Knowledge of the Higher Worlds: How Is It Achieved? (Cw 10) by Rudolf Steiner
Rudolf Steiner's fundamental handbook for spiritual and personal development continues to grow more "modern" each day. His methods nevertheless remain clearly distinguishable from the many others that are generally available today. First, Steiner's path of spiritual growth is based on the clarity of thought normally associated with scientific research. Rather than denying clear thinking, his aim is to extend it beyond its present limitations. Second, Steiner recognizes-as all genuine disciplines always have-that the path to spiritual experience is arduous and dangerous, calling for tremendous self-control in thinking, speech, and action. The human being is a unity, and we cannot develop real knowledge without a corresponding development of feeling and volition.
As the twentieth century progressed Steiner foretold that humanity would begin to experience a longing for forms of experience that transcended intellectual and materialistic thinking. A hundred years after its initial publication in 1904, there are countless ways to achieve such experience-Eastern forms of meditation, channeling, remote viewing, and astral projection, to mention a few. There has also been huge increase in people reporting various kinds of suprasensory perceptions, such as near-death experiences and encounters with angelic beings.
In this context, Steiner's key spiritual workbook-reproduced here in the classic Osmond-Davy translation-is needed more than ever, given its unique, precise instructions for inner training, its protective exercises, and its indications for grounding and centering.

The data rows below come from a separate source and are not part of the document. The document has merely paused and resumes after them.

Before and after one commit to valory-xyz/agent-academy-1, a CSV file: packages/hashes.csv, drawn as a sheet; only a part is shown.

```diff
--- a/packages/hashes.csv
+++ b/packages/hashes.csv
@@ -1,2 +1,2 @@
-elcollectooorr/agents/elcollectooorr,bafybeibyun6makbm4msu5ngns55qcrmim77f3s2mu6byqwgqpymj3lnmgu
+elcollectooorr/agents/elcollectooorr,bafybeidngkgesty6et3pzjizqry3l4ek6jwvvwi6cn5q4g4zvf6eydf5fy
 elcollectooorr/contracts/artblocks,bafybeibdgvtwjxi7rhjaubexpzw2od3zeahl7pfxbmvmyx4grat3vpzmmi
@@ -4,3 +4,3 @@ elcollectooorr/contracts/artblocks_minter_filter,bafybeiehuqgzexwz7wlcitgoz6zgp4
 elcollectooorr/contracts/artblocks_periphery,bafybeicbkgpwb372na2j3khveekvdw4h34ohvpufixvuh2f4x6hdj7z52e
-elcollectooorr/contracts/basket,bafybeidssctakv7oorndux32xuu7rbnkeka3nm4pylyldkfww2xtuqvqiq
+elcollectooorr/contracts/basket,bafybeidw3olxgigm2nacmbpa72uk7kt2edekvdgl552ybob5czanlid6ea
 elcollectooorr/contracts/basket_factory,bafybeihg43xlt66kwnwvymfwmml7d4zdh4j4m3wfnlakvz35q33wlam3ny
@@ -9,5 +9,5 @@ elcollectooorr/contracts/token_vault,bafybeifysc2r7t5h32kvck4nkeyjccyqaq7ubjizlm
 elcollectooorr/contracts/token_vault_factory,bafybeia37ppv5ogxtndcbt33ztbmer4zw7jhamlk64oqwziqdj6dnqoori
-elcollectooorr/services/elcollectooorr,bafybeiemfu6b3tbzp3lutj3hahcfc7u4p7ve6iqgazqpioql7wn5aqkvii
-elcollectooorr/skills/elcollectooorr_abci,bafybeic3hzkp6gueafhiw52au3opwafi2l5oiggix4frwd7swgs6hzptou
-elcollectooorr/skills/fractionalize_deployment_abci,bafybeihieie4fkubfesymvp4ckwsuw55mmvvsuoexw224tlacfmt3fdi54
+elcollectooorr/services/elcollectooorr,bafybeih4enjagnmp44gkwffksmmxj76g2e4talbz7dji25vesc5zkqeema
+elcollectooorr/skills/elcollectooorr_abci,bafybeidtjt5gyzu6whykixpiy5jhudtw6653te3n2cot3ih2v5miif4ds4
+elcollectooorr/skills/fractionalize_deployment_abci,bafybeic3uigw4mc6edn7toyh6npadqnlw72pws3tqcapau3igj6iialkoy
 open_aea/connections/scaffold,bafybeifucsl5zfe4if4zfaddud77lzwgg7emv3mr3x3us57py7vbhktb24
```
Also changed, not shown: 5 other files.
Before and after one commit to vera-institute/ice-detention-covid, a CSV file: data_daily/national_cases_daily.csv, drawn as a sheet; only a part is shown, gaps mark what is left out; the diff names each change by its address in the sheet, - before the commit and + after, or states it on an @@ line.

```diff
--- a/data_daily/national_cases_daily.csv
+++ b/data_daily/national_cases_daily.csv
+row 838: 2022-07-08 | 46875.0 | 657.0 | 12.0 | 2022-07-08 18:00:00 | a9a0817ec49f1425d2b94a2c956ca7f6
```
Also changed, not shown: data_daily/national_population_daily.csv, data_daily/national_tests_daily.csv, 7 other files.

Knowledge of the Higher Worlds begins with the conditions required for personal development, and guides us through the stages of initiation, its practical aspects, and its effects.